▶ [THE TASK]: The reply should be the records repeated exactly, without any images.

[Modification records]
╔══
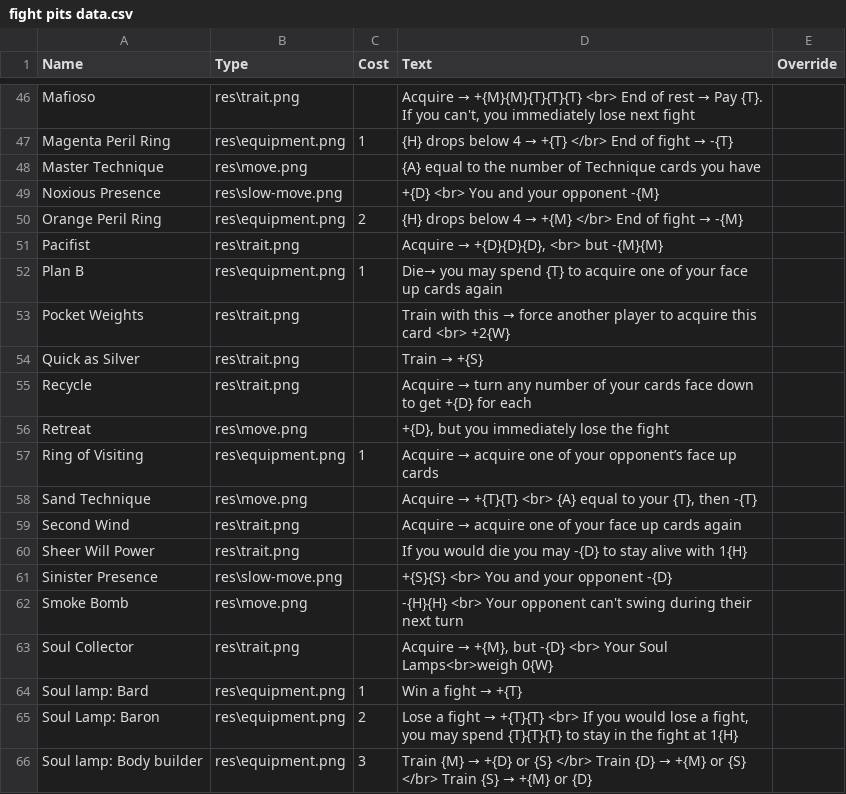
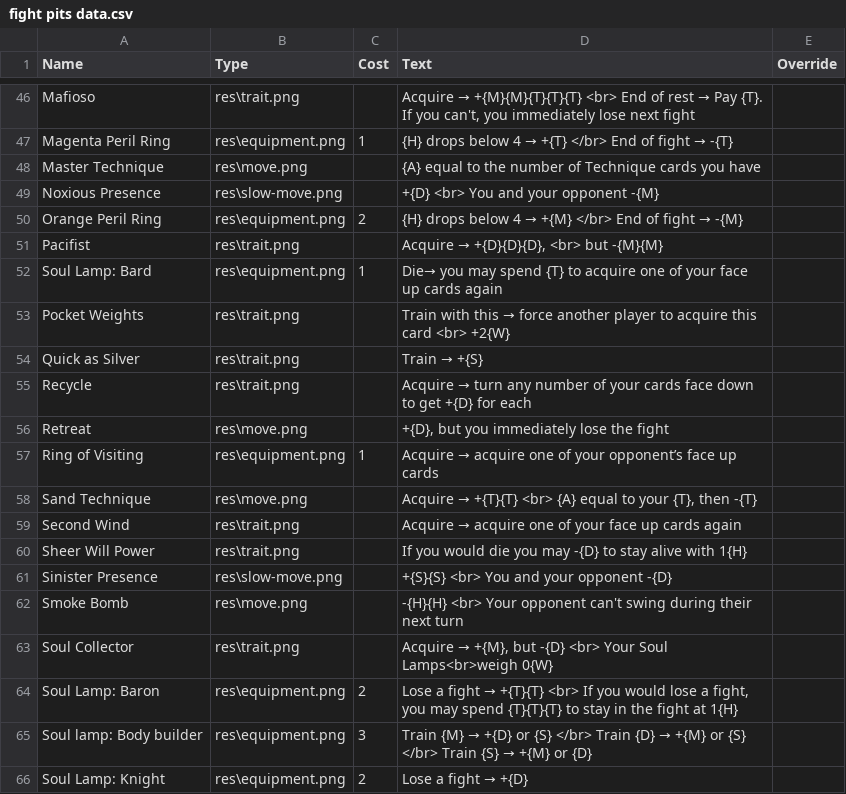
Before and after one commit to carnwennan/fight-pits-game, a CSV file: fight pits data.csv, drawn as a sheet; only a part is shown, gaps mark what is left out; the shorter side is filled out with more unchanged rows.

Commit message:
Changed Plan B to Soul Lamp: Bard, removed the other Soul Lamp: Bard

```diff
--- a/fight pits data.csv
+++ b/fight pits data.csv
@@ -51,3 +51,3 @@ Orange Peril Ring,res\equipment.png,2,{H} drops below 4 → +{M} </br> End of fi
 Pacifist,res\trait.png,,"Acquire → +{D}{D}{D}, <br> but -{M}{M}",
-Plan B,res\equipment.png,1,Die→ you may spend {T} to acquire one of your face up cards again,
+Soul Lamp: Bard,res\equipment.png,1,Die→ you may spend {T} to acquire one of your face up cards again,
 Pocket Weights,res\trait.png,,Train with this → force another player to acquire this card <br> +2{W},
@@ -63,3 +63,2 @@ Smoke Bomb,res\move.png,,-{H}{H} <br> Your opponent can't swing during their nex
 Soul Collector,res\trait.png,,"Acquire → +{M}, but -{D} <br> Your Soul Lamps<br>weigh 0{W}",
-Soul lamp: Bard,res\equipment.png,1,Win a fight → +{T},
 Soul Lamp: Baron,res\equipment.png,2,"Lose a fight → +{T}{T} <br> If you would lose a fight, you may spend {T}{T}{T} to stay in the fight at 1{H}",
```
Also changed, not shown: 1 other file.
╚══
▶ [TASK ANSWER]:
Before and after one commit to carnwennan/fight-pits-game, a CSV file: fight pits data.csv, drawn as a sheet; only a part is shown, gaps mark what is left out; the shorter side is filled out with more unchanged rows.

Commit message:
Changed Plan B to Soul Lamp: Bard, removed the other Soul Lamp: Bard

```diff
--- a/fight pits data.csv
+++ b/fight pits data.csv
@@ -51,3 +51,3 @@ Orange Peril Ring,res\equipment.png,2,{H} drops below 4 → +{M} </br> End of fi
 Pacifist,res\trait.png,,"Acquire → +{D}{D}{D}, <br> but -{M}{M}",
-Plan B,res\equipment.png,1,Die→ you may spend {T} to acquire one of your face up cards again,
+Soul Lamp: Bard,res\equipment.png,1,Die→ you may spend {T} to acquire one of your face up cards again,
 Pocket Weights,res\trait.png,,Train with this → force another player to acquire this card <br> +2{W},
@@ -63,3 +63,2 @@ Smoke Bomb,res\move.png,,-{H}{H} <br> Your opponent can't swing during their nex
 Soul Collector,res\trait.png,,"Acquire → +{M}, but -{D} <br> Your Soul Lamps<br>weigh 0{W}",
-Soul lamp: Bard,res\equipment.png,1,Win a fight → +{T},
 Soul Lamp: Baron,res\equipment.png,2,"Lose a fight → +{T}{T} <br> If you would lose a fight, you may spend {T}{T}{T} to stay in the fight at 1{H}",
```
Also changed, not shown: 1 other file.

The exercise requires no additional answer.